Legal clinics serve a variety of purposes, not the least of which is to provide legal advice, support, and information. Volunteers, who happen to be law school students, do lots of pro bono and pre-paid work to meet the needs of community members. They may have offices within the school, plus an 800 number or website that disadvantaged people can visit.
Students offer research assistance to attorneys, often helping them in court and doing all the legwork, in terms of setting up meetings and interviewing clients. They also draft and file legal arguments, as well as assist with oral arguments in front of a court. Cases may vary from family law such as child custody, to criminal and domestic violence cases. Each legal clinic has its niche. For instance, some lawyers serve clients in homeless shelters.
As a volunteer or law student assisting with representation and advice for your community, you can enhance your skills in areas like communication and litigation. These clinics also provide an opportunity for networking with attorneys who are leaders in the community. A proper defense is something everyone is entitled too. But sometimes people just can’t afford the representation and aid they need to obtain justice. Because legal clinics are generally non-profit entities, they can provide low-cost legal services such as filing on a range of topics, from bankruptcy and debt elimination to wills and probate. Good skills to have in this business include strong research, organizational, negotiation, interviewing, and problem solving abilities.
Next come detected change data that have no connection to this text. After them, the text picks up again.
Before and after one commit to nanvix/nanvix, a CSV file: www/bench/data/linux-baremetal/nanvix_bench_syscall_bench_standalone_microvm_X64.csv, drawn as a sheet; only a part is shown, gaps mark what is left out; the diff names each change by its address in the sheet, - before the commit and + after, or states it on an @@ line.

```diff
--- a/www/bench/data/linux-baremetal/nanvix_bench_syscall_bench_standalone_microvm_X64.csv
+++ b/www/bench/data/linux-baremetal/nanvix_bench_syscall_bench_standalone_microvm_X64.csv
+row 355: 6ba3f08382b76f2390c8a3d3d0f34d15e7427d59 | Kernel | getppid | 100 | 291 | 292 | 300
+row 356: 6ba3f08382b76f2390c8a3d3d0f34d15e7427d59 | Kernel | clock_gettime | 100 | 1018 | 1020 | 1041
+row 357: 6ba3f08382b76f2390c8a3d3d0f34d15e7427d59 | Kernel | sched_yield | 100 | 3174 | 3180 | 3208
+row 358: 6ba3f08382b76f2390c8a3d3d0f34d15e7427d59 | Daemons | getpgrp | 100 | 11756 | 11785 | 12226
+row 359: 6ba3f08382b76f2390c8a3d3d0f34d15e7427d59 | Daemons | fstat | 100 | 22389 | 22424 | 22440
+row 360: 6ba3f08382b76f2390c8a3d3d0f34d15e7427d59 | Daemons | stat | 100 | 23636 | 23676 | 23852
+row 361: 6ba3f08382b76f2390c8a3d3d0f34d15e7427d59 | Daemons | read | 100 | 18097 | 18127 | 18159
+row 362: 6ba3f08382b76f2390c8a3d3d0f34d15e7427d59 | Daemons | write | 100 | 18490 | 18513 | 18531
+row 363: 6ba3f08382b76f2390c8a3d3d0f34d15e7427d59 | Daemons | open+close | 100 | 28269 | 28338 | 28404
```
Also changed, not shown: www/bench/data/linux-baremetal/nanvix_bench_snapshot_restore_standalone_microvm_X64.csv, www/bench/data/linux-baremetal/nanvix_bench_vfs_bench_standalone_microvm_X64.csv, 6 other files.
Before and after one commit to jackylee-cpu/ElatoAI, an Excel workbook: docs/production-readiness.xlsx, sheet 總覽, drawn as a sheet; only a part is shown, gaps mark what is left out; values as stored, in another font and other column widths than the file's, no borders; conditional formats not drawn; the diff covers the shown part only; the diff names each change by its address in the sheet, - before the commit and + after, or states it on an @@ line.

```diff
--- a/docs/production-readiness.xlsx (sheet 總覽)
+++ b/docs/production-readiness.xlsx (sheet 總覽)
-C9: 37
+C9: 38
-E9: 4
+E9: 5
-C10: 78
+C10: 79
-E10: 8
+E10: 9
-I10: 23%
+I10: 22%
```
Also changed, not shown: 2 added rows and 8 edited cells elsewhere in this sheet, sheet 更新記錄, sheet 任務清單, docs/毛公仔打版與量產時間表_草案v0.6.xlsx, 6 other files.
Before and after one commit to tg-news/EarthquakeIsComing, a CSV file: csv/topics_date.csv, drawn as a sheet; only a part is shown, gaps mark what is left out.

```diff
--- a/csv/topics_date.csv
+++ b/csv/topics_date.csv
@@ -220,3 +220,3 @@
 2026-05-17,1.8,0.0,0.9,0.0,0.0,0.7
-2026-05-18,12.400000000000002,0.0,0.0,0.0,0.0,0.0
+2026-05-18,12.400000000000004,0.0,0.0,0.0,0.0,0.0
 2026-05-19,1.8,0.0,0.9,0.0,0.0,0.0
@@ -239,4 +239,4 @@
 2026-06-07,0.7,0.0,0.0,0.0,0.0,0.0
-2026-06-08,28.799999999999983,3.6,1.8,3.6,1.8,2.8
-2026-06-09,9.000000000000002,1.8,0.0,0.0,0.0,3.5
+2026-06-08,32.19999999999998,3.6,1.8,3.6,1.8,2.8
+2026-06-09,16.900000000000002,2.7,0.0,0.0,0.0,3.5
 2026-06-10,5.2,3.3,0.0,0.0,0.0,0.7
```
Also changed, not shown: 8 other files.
People in need of a lawyer's services can seek out legal clinics through other resources in a community, such as town halls, doctors, shelters, family, and friends. They can call to set up a meeting in person or hold one over the phone; both are usually free.